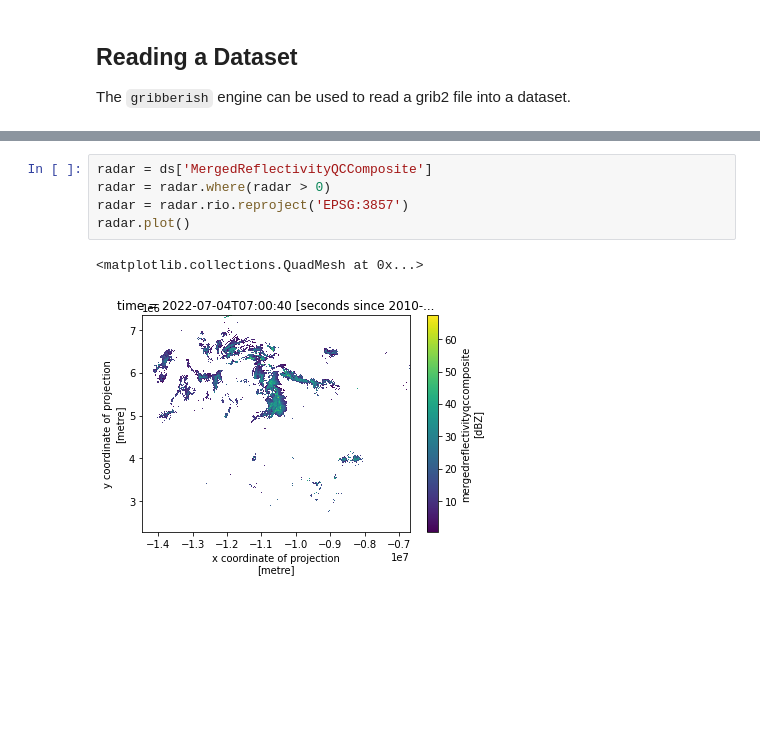
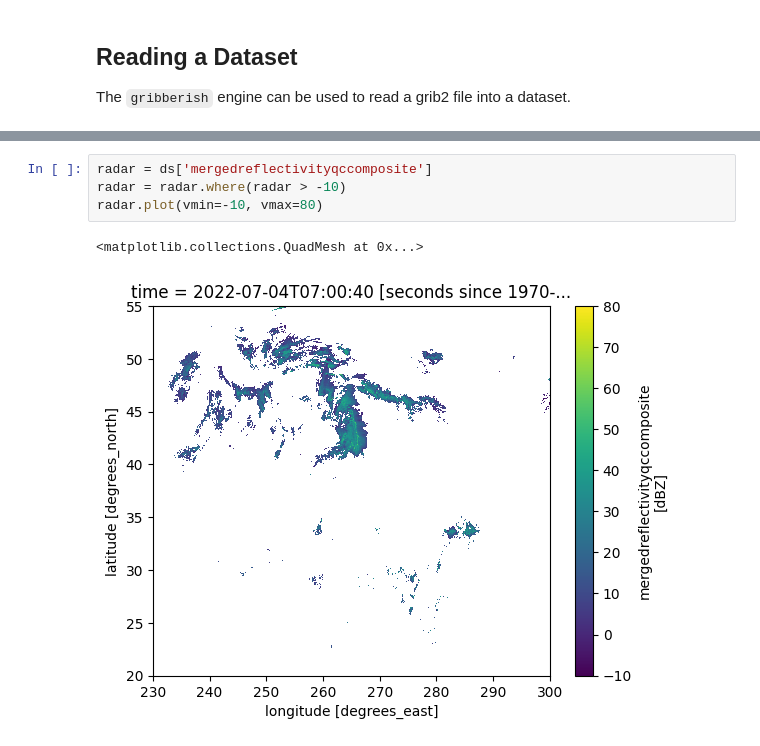
Before and after one commit to mpiannucci/gribberish, a Jupyter notebook: python/examples/read_radar.ipynb, the cells around one changed output, grey strips where cells are left out. Saved outputs shown, nothing was run; the diff lists cells and outputs as text; blank space fills up the shorter version.

```diff
--- a/python/examples/read_radar.ipynb
+++ b/python/examples/read_radar.ipynb
@@ -25,8 +23,7 @@ Attributes:
 # %%
-radar = ds['MergedReflectivityQCComposite']
-radar = radar.where(radar > 0)
-radar = radar.rio.reproject('EPSG:3857')
-radar.plot()
+radar = ds['mergedreflectivityqccomposite']
+radar = radar.where(radar > -10)
+radar.plot(vmin=-10, vmax=80)
 # %% [output]
 <matplotlib.collections.QuadMesh at 0x...>
-[figure, old version]
+[figure, new version]
```
Also changed, not shown: parts of 2 cells of this notebook, 22 other files.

**Problem description**: Wherever the word "examples" occurs in the data, copy that whole line.

**Written solution**:
Before and after one commit to mpiannucci/gribberish, a Jupyter notebook: python/examples/read_radar.ipynb, the cells around one changed output, grey strips where cells are left out. Saved outputs shown, nothing was run; the diff lists cells and outputs as text; blank space fills up the shorter version.
--- a/python/examples/read_radar.ipynb
+++ b/python/examples/read_radar.ipynb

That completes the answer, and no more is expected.